  Should you find this an interesting ethical question, there is plenty to read about it. The two sides are basically as stated: someone who is dying and learns of a new medication that may extend life should be able to try it even before it has moved through the normal channels. The countering argument is that sometimes these medications turn out not be to be helpful, that they can be extremely expensive and contribute to our sky-rocketing healthcare costs, and that interfering in the regular approval process undermines our entire system of review and data based medicine.

  Here is the article. I would love to hear your thoughts.

Cancer drugs may remain approved despite lack of benefit

- In the United States, cancer drugs are sometimes approved through sped-up
processes - and they often stay approved even if later studies show them to be inferior to other options or
even worse than doing nothing, a new study found.
Researchers evaluated studies done on 18 cancer drugs approved between 2008 and 2012 by the U.S.
Food and Drug Administration (FDA). None of the drugs had been found to prolong life, and only one had enough evidence to say it improved quality of life. Yet, all but one retained its approval status.
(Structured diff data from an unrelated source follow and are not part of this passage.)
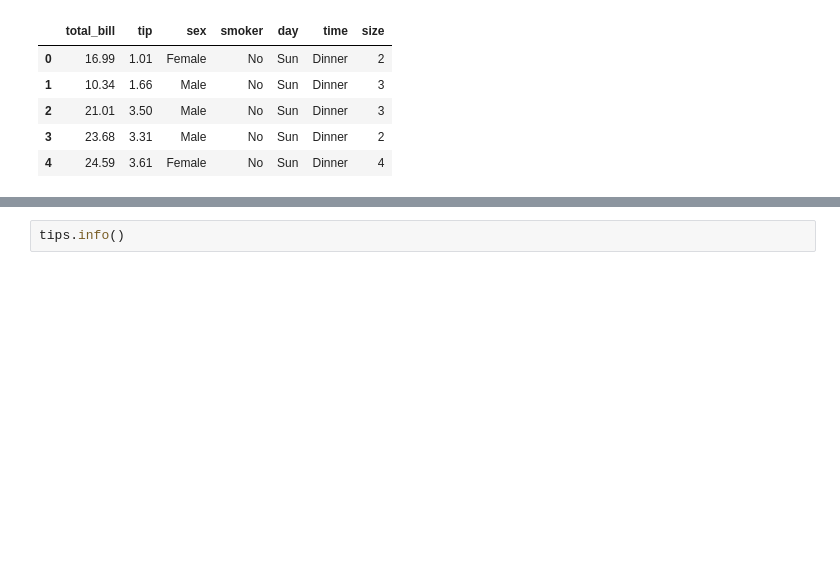
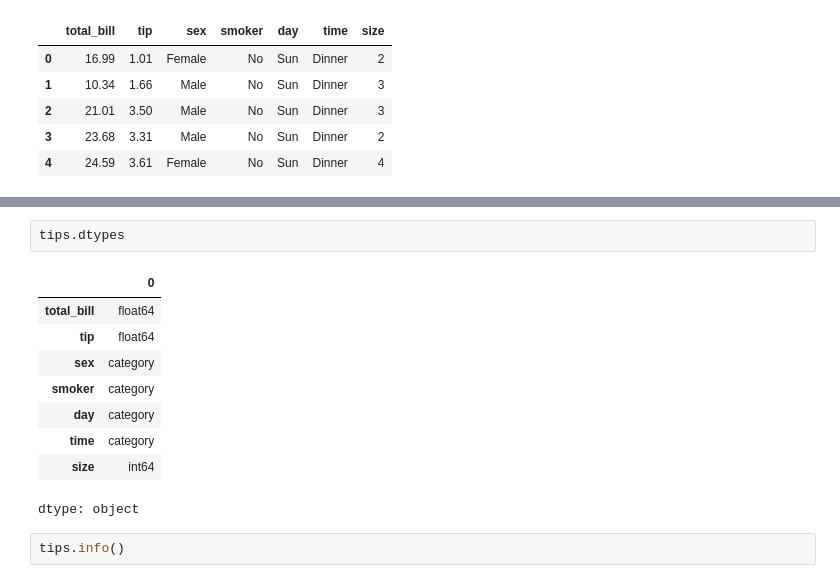
Before and after one commit to Benson0404/nsysuaop, a Jupyter notebook: EX03_07_Tips.ipynb, the cells around one changed output, grey strips where cells are left out. Saved outputs shown, nothing was run; the diff lists cells and outputs as text; blank space fills up the shorter version.

```diff
--- a/EX03_07_Tips.ipynb
+++ b/EX03_07_Tips.ipynb
@@ -20,3 +17,15 @@ AttributeError: 'DataFrame' object has no attribute 'dtype'
+# %%
+tips.dtypes
+# %% [output]
+|  | 0 |
+| total_bill | float64 |
+| tip | float64 |
+| sex | category |
+| smoker | category |
+| day | category |
+| time | category |
+| size | int64 |
+dtype: object
 # %%
 tips.info()
 # %% [output]
```
Also changed, not shown: parts of 1 cell of this notebook.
"We were shocked to find that these drugs don’t save lives and don’t improve quality of lives," said lead
author Diana Zuckerman, who is president of the National Center for Health Research and the Cancer
Prevention and Treatment Fund in Washington, D.C.
To ensure a cancer treatment's safety and quickly get it to market, the FDA sometimes approves a drug if it
meets "surrogate" research goals instead of the gold-standard endpoints the agency usually looks for.
Surrogate endpoints - like tumor shrinkage and time until the disease progresses - don't take as many
years to document as those used in the traditional approval process, so the drug can get on the market
sooner.
"We don't really know if people live longer or improve based on those outcomes," said Dr. Vinay Prasad, of
the Oregon Health and Sciences University in Portland. In a 2015 study, Prasad and colleagues found that
36 cancer drugs were approved by the FDA between 2008 and 2012 based on those early endpoints.
Of those 36 approved drugs, 18 did not help patients live longer, later studies showed.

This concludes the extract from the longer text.